Steiger had been asked by Sen. John Mawhinney whether Mecham, a devout Mormon, “could and would make decisions on specific pieces of legislation through, he believed, some divine inspiration.”

Asked by a reporter about Steiger’s testimony, Mecham said only, “Sam, he’s a little off the wall in some of his comments, too.”

Mormon doctrine holds that faithful Christians may receive guidance from God regarding worldly endeavors, including their occupations.

The day marked the end of the second week of Mecham’s Senate trial. In addition to the death threat allegation, he is accused of concealing a $350,000 campaign loan and misusing $80,000 from the governor’s protocol fund by loaning it to his auto dealership.

Former state prison construction chief Lee Watkins is accused of threatening the life of former top Mecham aide Donna Carlson in a conversation with Peggy Griffith, head of the Governor’s Office of Women’s Services.

Hawkins testified that he spoke on Nov. 13 with Watkins and Mrs. Griffith and that he did not believe an actual death threat was made.

Instead, Hawkins said he felt that Watkins had said that Ms. Carlson should keep her mouth shut and “there are a lot of people out there who are excitable and she could have harm come to her.”

Hawkins said that when he told Watkins that Mrs. Griffith had reported the matter to others, “he laughed and thought that it was absurd” that she was telling anyone about it.

Hawkins said he met with Mecham later that day and told the governor that he had found “that it was a little spat, a frivolous matter” and that Mecham should forget about it.

Watkins has denied threatening Ms. Carlson’s life.
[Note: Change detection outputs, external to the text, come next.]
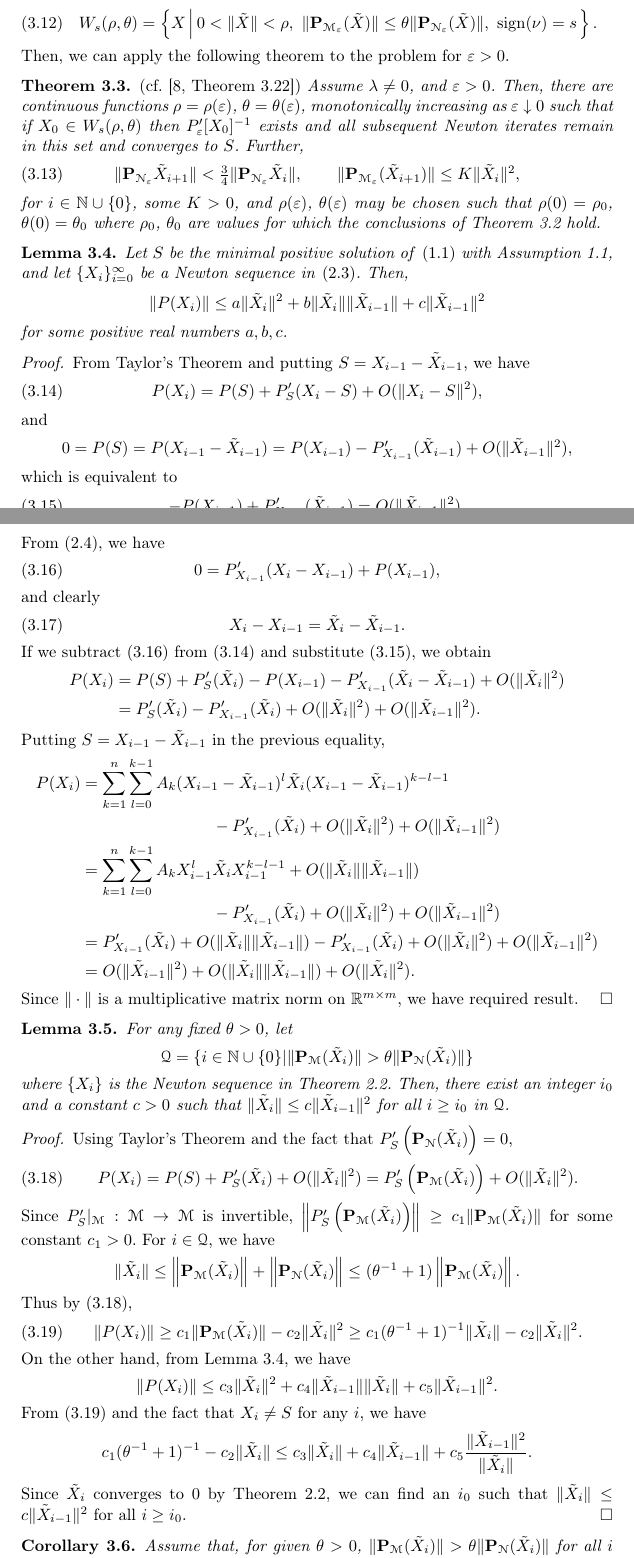
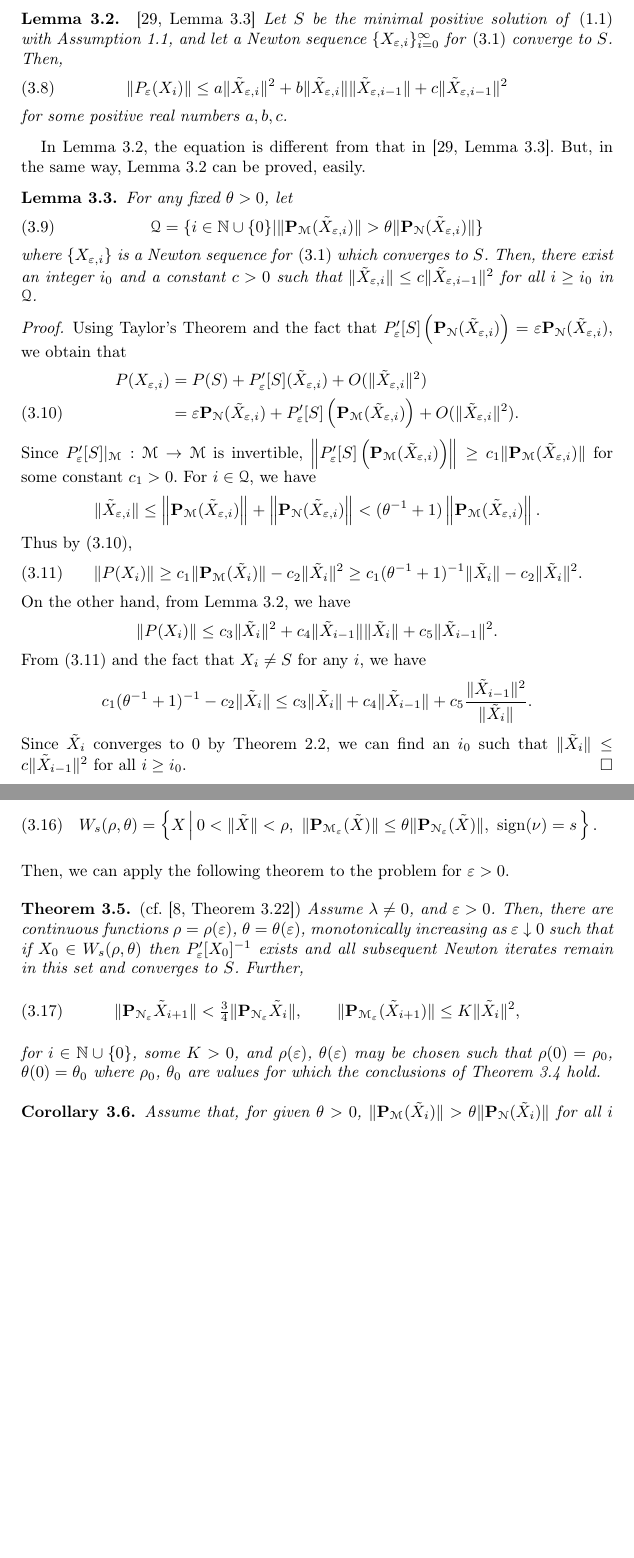
Before and after one commit to saibie/013_AdvancedMPE, a LaTeX paper (AdvMPE.tex): two parts of pages 5 and 6 of 9, joined at a grey line, cut so that both start at the same text, the shorter picture padded with empty space. Compiled offline with pdfLaTeX.

Commit message:
from BCMM

```diff
--- a/AdvMPE.tex
+++ b/AdvMPE.tex
@@ -371,6 +371,97 @@ In addition, we define $\pjn$ is a projection onto $\N$ parallel to $\M$, and $\
 	\end{equation}
 \end{proof}
 
+
+\begin{lemma}{\rm \cite[Lemma 3.3]{SeoSeoKim2018}}\label{lem:TaylorLemma}
+	Let $S$ be the minimal positive solution of \eqref{eq:MPE} with Assumption \ref{ass:MPE},
+	and let a Newton sequence $\{X_{\e,i}\}_{i=0}^{\infty}$ for \eqref{eq:epsMPE} converge to $S$. Then,
+	\begin{equation}
+		\| P_{\e}({X}_{i})\|\leq a\|\tilde{X}_{\e,i}\|^{2}+b\|\tilde{X}_{\e,i}\|\|\tilde{X}_{\e,i-1}\|+c\|\tilde{X}_{\e, i-1}\|^{2}
+	\end{equation}
+	for some positive real numbers $a,b,c$.
+\end{lemma}
+
+%\begin{proof}
+%	From Taylor's Theorem and putting $S = X_{i-1} - \tilde{X}_{i-1}$, we have
+%	\begin{equation}\label{eq:Taylor}
+%	P(X_{i}) = P(S) + P'_{S}(X_{i} - S) + O(\|X_{i} - S\|^{2}),
+%	\end{equation}
+%	and
+%	\begin{equation*}
+%	0 = P(S) = P(X_{i-1} - \tilde{X}_{i-1}) = P(X_{i-1}) - P'_{X_{i-1}}(\tilde{X}_{i-1}) + O(\|\tilde{X}_{i-1}\|^{2}),
+%	\end{equation*}
+%	which is equivalent to
+%	\begin{equation}\label{eq:TaylorMPE3}
+%	- P(X_{i-1}) + P'_{X_{i-1}}(\tilde{X}_{i-1}) = O(\|\tilde{X}_{i-1}\|^{2}).
+%	\end{equation}
+%	From \eqref{eq:NewtonStepMPE}, we have
+%	\begin{equation}\label{eq:NewtonStepAnother}
+%	0 = P'_{X_{i-1}}(X_{i} - X_{i-1}) + P(X_{i-1}),
+%	\end{equation}
+%	and clearly
+%	\begin{equation}
+%	X_{i} - X_{i-1} = \tXi - \tilde{X}_{i-1}.
+%	\end{equation}
+%	If we subtract \eqref{eq:NewtonStepAnother} from \eqref{eq:Taylor}
+%	and substitute \eqref{eq:TaylorMPE3}, we obtain
+%	\begin{align*}
+%	P(X_{i}) & = P(S) + P'_{S}(\tXi) - P(X_{i-1}) - P'_{X_{i-1}}(\tXi - \tilde{X}_{i-1}) + O(\|\tXi\|^{2}) \\
+%	& = P'_{S}(\tXi) - P'_{X_{i-1}}(\tXi) + O(\| \tXi \|^{2}) + O(\|\tilde{X}_{i-1}\|^{2}).
+%	\end{align*}
+%	Putting $S = X_{i-1} - \tilde{X}_{i-1}$ in the previous equality,
+%	\begin{align*}
+%	P(X_{i}) & = \sum_{k=1}^{n}\sum_{l=0}^{k-1}A_{k}(X_{i-1} - \tilde{X}_{i-1})^{l}\tXi(X_{i-1} - \tilde{X}_{i-1})^{k-l-1} \\
+%	& \qquad\qquad\qquad\qquad - P'_{X_{i-1}}(\tXi)	+ O(\| \tXi \|^{2}) + O(\|\tilde{X}_{i-1}\|^{2})\\
+%	& = \sum_{k=1}^{n}\sum_{l=0}^{k-1}A_{k}X_{i-1}^{l}\tXi X_{i-1}^{k-l-1} + O(\|\tXi\|\|\tilde{X}_{i-1}\|)\\
+%	& \qquad\qquad\qquad\qquad - P'_{X_{i-1}}(\tXi)	+ O(\| \tXi \|^{2}) + O(\|\tilde{X}_{i-1}\|^{2})\\
+%	& = P'_{X_{i-1}}(\tXi)+O(\|\tXi\|\|\tilde{X}_{i-1}\|)- P'_{X_{i-1}}(\tXi)+O(\| \tXi \|^{2}) + O(\|\tilde{X}_{i-1}\|^{2})\\
+%	& = O(\| \tilde{X}_{i-1} \|^{2}) + O(\| \tXi \|\| \tilde{X}_{i-1} \|) + O(\| \tXi \|^{2}).
+%	\end{align*}
+%	Since $\|\cdot\|$ is a multiplicative matrix norm on $\mathbb{R}^{m\times m}$,
+%	we have required result.
+%\end{proof}
+In Lemma \ref{lem:TaylorLemma}, the equation is different from that in \cite[Lemma 3.3]{SeoSeoKim2018}.
+But, in the same way, Lemma \ref{lem:TaylorLemma} can be proved, easily.
+
+\begin{lemma}\label{lem:DominatedPMconvergence}
+	For any fixed $\theta > 0$, let
+	\begin{equation}
+		\mathcal{Q} = \{i \in \NN \cup \{0\}|\|\pjm(\tilde{X}_{\e,i})\| > \theta \|\pjn(\tilde{X}_{\e,i})\|\}
+	\end{equation}
+	where $\{X_{\e, i}\}$ is a Newton sequence for \eqref{eq:epsMPE} which converges to $S$.
+	Then, there exist an integer $i_{0}$ and a constant $c > 0$ such that
+	$\| \tilde{X}_{\e,i}\| \leq c \| \tilde{X}_{\e,i-1} \|^{2}$ for all $i\geq i_{0}$ in $\mathcal{Q}$.
+\end{lemma}
+
+\begin{proof}
+	Using Taylor's Theorem and the fact that $P'_{\e}[S]\left(\pjn(\tilde{X}_{\e,i})\right) = \e\pjn(\tilde{X}_{\e,i})$, we obtain that
+	\begin{align*}
+		P(X_{\e,i}) &= P(S) + P'_{\e}[S](\tilde{X}_{\e,i}) + O(\|\tilde{X}_{\e,i}\|^{2}) \\
+		&= \e\pjn(\tilde{X}_{\e,i}) + P'_{\e}[S]\left(\pjm(\tilde{X}_{\e,i})\right) + O(\|\tilde{X}_{\e,i}\|^{2}). \numberthis\label{eq:TaylorMPE}
+	\end{align*}
+	Since $P'_{\e}[S]|_{\M} : \M \rightarrow \M$ is invertible, $\left\| P'_{\e}[S]\left(\pjm(\tilde{X}_{\e,i})\right)\right\| \geq c_{1}\|\pjm(\tilde{X}_{\e,i})\|$ for some constant $c_{1}>0$.
+	For $i\in\mathcal{Q}$, we have
+	\begin{equation*}
+		\|\tilde{X}_{\e,i}\| \leq \left\| \pjm(\tilde{X}_{\e,i})\right\| + \left\| \pjn(\tilde{X}_{\e,i})\right\| < (\theta^{-1} + 1) \left\| \pjm(\tilde{X}_{\e,i})\right\|.
+	\end{equation*}
+	Thus by \eqref{eq:TaylorMPE},
+	\begin{equation}\label{eq:NormofhatXi}
+	\|P(X_{i})\| \geq c_{1}\|\pjm(\tilde{X}_{i})\| - c_{2}\|\tilde{X}_{i}\|^{2} \geq c_{1}(\theta^{-1}+1)^{-1}\|\tilde{X}_{i}\| - c_{2}\|\tilde{X}_{i}\|^{2}.
+	\end{equation}
+	On the other hand, from Lemma \ref{lem:TaylorLemma}, we have
+	$$
+	\| P({X}_{i})\|\leq c_{3}\|\tilde{X}_{i}\|^{2}+c_{4}\|\tilde{X}_{i-1}\|\|\tilde{X}_{i}\|+c_{5}\|\tilde{X}_{i-1}\|^{2}.
+	$$
+	From \eqref{eq:NormofhatXi} and the fact that $X_{i}\neq S$ for
+	any $i$, we have
+	$$
+	c_{1}(\theta^{-1}+1)^{-1} - c_{2}\|\tilde{X}_{i}\| \leq c_{3}\|\tilde{X}_{i}\| + c_{4}\|\tilde{X}_{i-1}\| + c_{5}\frac{\|\tilde{X}_{i-1}\|^{2}}{\|\tilde{X}_{i}\|}.
+	$$
+	Since $\tilde{X}_{i}$ converges to $0$ by Theorem \ref{thm:ConvergenceNewtonMPE},
+	we can find an $i_{0}$ such that $\|\tilde{X}_{i}\|\leq c\|\tilde{X}_{i-1}\|^{2}$
+	for all $i\geq i_{0}$.
+\end{proof}
+
 \hrulefill
 
 Then,
@@ -423,97 +514,10 @@ Then, we can apply the following theorem to the problem for $\e > 0$.
 
 
 
-\begin{lemma}\label{lem:TaylorLemma}
-	Let $S$ be the minimal positive solution of \eqref{eq:MPE} with Assumption \ref{ass:MPE},
-	and let $\{X_{i}\}_{i=0}^{\infty}$ be a Newton sequence in \eqref{eq:NewtonStepMPE2}. Then,
-	$$
-	\| P({X}_{i})\|\leq a\|\tXi\|^{2}+b\|\tXi\|\|\tilde{X}_{i-1}\|+c\|\tilde{X}_{i-1}\|^{2}
-	$$
-	for some positive real numbers $a,b,c$.
-\end{lemma}
-
-\begin{proof}
-	From Taylor's Theorem and putting $S = X_{i-1} - \tilde{X}_{i-1}$, we have
-	\begin{equation}\label{eq:Taylor}
-	P(X_{i}) = P(S) + P'_{S}(X_{i} - S) + O(\|X_{i} - S\|^{2}),
-	\end{equation}
-	and
-	\begin{equation*}
-	0 = P(S) = P(X_{i-1} - \tilde{X}_{i-1}) = P(X_{i-1}) - P'_{X_{i-1}}(\tilde{X}_{i-1}) + O(\|\tilde{X}_{i-1}\|^{2}),
-	\end{equation*}
-	which is equivalent to
-	\begin{equation}\label{eq:TaylorMPE3}
-	- P(X_{i-1}) + P'_{X_{i-1}}(\tilde{X}_{i-1}) = O(\|\tilde{X}_{i-1}\|^{2}).
-	\end{equation}
-	From \eqref{eq:NewtonStepMPE}, we have
-	\begin{equation}\label{eq:NewtonStepAnother}
-	0 = P'_{X_{i-1}}(X_{i} - X_{i-1}) + P(X_{i-1}),
-	\end{equation}
-	and clearly
-	\begin{equation}
-	X_{i} - X_{i-1} = \tXi - \tilde{X}_{i-1}.
-	\end{equation}
-	If we subtract \eqref{eq:NewtonStepAnother} from \eqref{eq:Taylor}
-	and substitute \eqref{eq:TaylorMPE3}, we obtain
-	\begin{align*}
-	P(X_{i}) & = P(S) + P'_{S}(\tXi) - P(X_{i-1}) - P'_{X_{i-1}}(\tXi - \tilde{X}_{i-1}) + O(\|\tXi\|^{2}) \\
-	& = P'_{S}(\tXi) - P'_{X_{i-1}}(\tXi) + O(\| \tXi \|^{2}) + O(\|\tilde{X}_{i-1}\|^{2}).
-	\end{align*}
-	Putting $S = X_{i-1} - \tilde{X}_{i-1}$ in the previous equality,
-	\begin{align*}
-	P(X_{i}) & = \sum_{k=1}^{n}\sum_{l=0}^{k-1}A_{k}(X_{i-1} - \tilde{X}_{i-1})^{l}\tXi(X_{i-1} - \tilde{X}_{i-1})^{k-l-1} \\
-	& \qquad\qquad\qquad\qquad - P'_{X_{i-1}}(\tXi)	+ O(\| \tXi \|^{2}) + O(\|\tilde{X}_{i-1}\|^{2})\\
-	& = \sum_{k=1}^{n}\sum_{l=0}^{k-1}A_{k}X_{i-1}^{l}\tXi X_{i-1}^{k-l-1} + O(\|\tXi\|\|\tilde{X}_{i-1}\|)\\
-	& \qquad\qquad\qquad\qquad - P'_{X_{i-1}}(\tXi)	+ O(\| \tXi \|^{2}) + O(\|\tilde{X}_{i-1}\|^{2})\\
-	& = P'_{X_{i-1}}(\tXi)+O(\|\tXi\|\|\tilde{X}_{i-1}\|)- P'_{X_{i-1}}(\tXi)+O(\| \tXi \|^{2}) + O(\|\tilde{X}_{i-1}\|^{2})\\
-	& = O(\| \tilde{X}_{i-1} \|^{2}) + O(\| \tXi \|\| \tilde{X}_{i-1} \|) + O(\| \tXi \|^{2}).
-	\end{align*}
-	Since $\|\cdot\|$ is a multiplicative matrix norm on $\mathbb{R}^{m\times m}$,
-	we have required result.
-\end{proof}
 
 
 
 
-\begin{lemma}\label{lem:DominatedPMconvergence}
-	For any fixed $\theta > 0$, let
-	$$
-	\mathcal{Q} = \{i \in \NN \cup \{0\}|\|\pjm(\tXi)\| > \theta \|\pjn(\tXi)\|\}
-	$$
-	where $\{X_{i}\}$ is the Newton sequence in Theorem \ref{thm:ConvergenceNewtonMPE}.
-	Then, there exist an integer $i_{0}$ and a constant $c > 0$ such that
-	$\| \tXi\| \leq c \| \tilde{X}_{i-1} \|^{2}$ for all $i\geq i_{0}$ in $\mathcal{Q}$.
-\end{lemma}
-
-\begin{proof}
-	Using Taylor's Theorem and the fact that $P'_{S}\left(\pjn(\tXi)\right) = 0$,
-	\begin{equation}\label{eq:TaylorMPE}
-	P(X_{i}) = P(S) + P'_{S}(\tXi) + O(\|\tXi\|^{2}) = P'_{S}\left(\pjm(\tXi)\right) + O(\|\tXi\|^{2}).
-	\end{equation}
-	Since $P'_{S}|_{\M} : \M \rightarrow \M$ is
-	invertible, $\left\| P'_{S}\left(\pjm(\tXi)\right)\right\| \geq c_{1}\|\pjm(\tXi)\|$
-	for some constant $c_{1}>0$.
-	For $i\in\mathcal{Q}$, we have
-	\begin{equation*}
-	\|\tXi\| \leq \left\| \pjm(\tXi)\right\| + \left\| \pjn(\tXi)\right\|
-	\leq (\theta^{-1} + 1) \left\| \pjm(\tXi)\right\|.
-	\end{equation*}
-	Thus by \eqref{eq:TaylorMPE},
-	\begin{equation}\label{eq:NormofhatXi}
-	\|P(X_{i})\| \geq c_{1}\|\pjm(\tXi)\| - c_{2}\|\tXi\|^{2} \geq c_{1}(\theta^{-1}+1)^{-1}\|\tXi\| - c_{2}\|\tXi\|^{2}.
-	\end{equation}
-	On the other hand, from Lemma \ref{lem:TaylorLemma}, we have
-	$$
-	\| P({X}_{i})\|\leq c_{3}\|\tXi\|^{2}+c_{4}\|\tilde{X}_{i-1}\|\|\tXi\|+c_{5}\|\tilde{X}_{i-1}\|^{2}.
-	$$
-	From \eqref{eq:NormofhatXi} and the fact that $X_{i}\neq S$ for
-	any $i$, we have
-	$$
-	c_{1}(\theta^{-1}+1)^{-1} - c_{2}\|\tXi\| \leq c_{3}\|\tXi\| + c_{4}\|\tilde{X}_{i-1}\| + c_{5}\frac{\|\tilde{X}_{i-1}\|^{2}}{\|\tXi\|}.
-	$$
-	Since $\tXi$ converges to $0$ by Theorem \ref{thm:ConvergenceNewtonMPE},
-	we can find an $i_{0}$ such that $\|\tXi\|\leq c\|\tilde{X}_{i-1}\|^{2}$
-	for all $i\geq i_{0}$.\end{proof}
 \begin{corollary}
 	Assume that, for given $\theta>0$, $\|\pjm(\tXi)\|>\theta\|\pjn(\tXi)\|$
 	for all $i$ large enough. Then $X_{i}\rightarrow S$ quadratically.
```
Also changed, not shown: AdvMPE.pdf, 4 other files.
He is scheduled to return to the stand Monday. Mecham could testify late next week, said defense lawyer Fred Craft.

Steiger blamed many of Mecham’s troubles on Attorney General Bob Corbin, a Republican.

Steiger said Mecham resented Corbin because the governor took the political heat for canceling a Martin Luther King holiday for state workers when it was Corbin who first said the holiday was illegally created through an executive proclamation by Mecham’s predecessor, Bruce Babbitt.

Steiger faces an extortion charge brought by Corbin’s office on an unrelated matter.

Corbin, contacted for comment on Steiger’s testimony, said, “Just remember the position he is in with regard to our office and you can draw your own conclusions.”

Mecham also faces a May 17 recall election and an April 21 criminal trial on charges of concealing the $350,000 loan.

He is the first U.S. governor impeached in six decades and the first ever in Arizona. A two-thirds vote of the 30-member Senate is required to convict him, and lawmakers also could bar him from holding any future public office.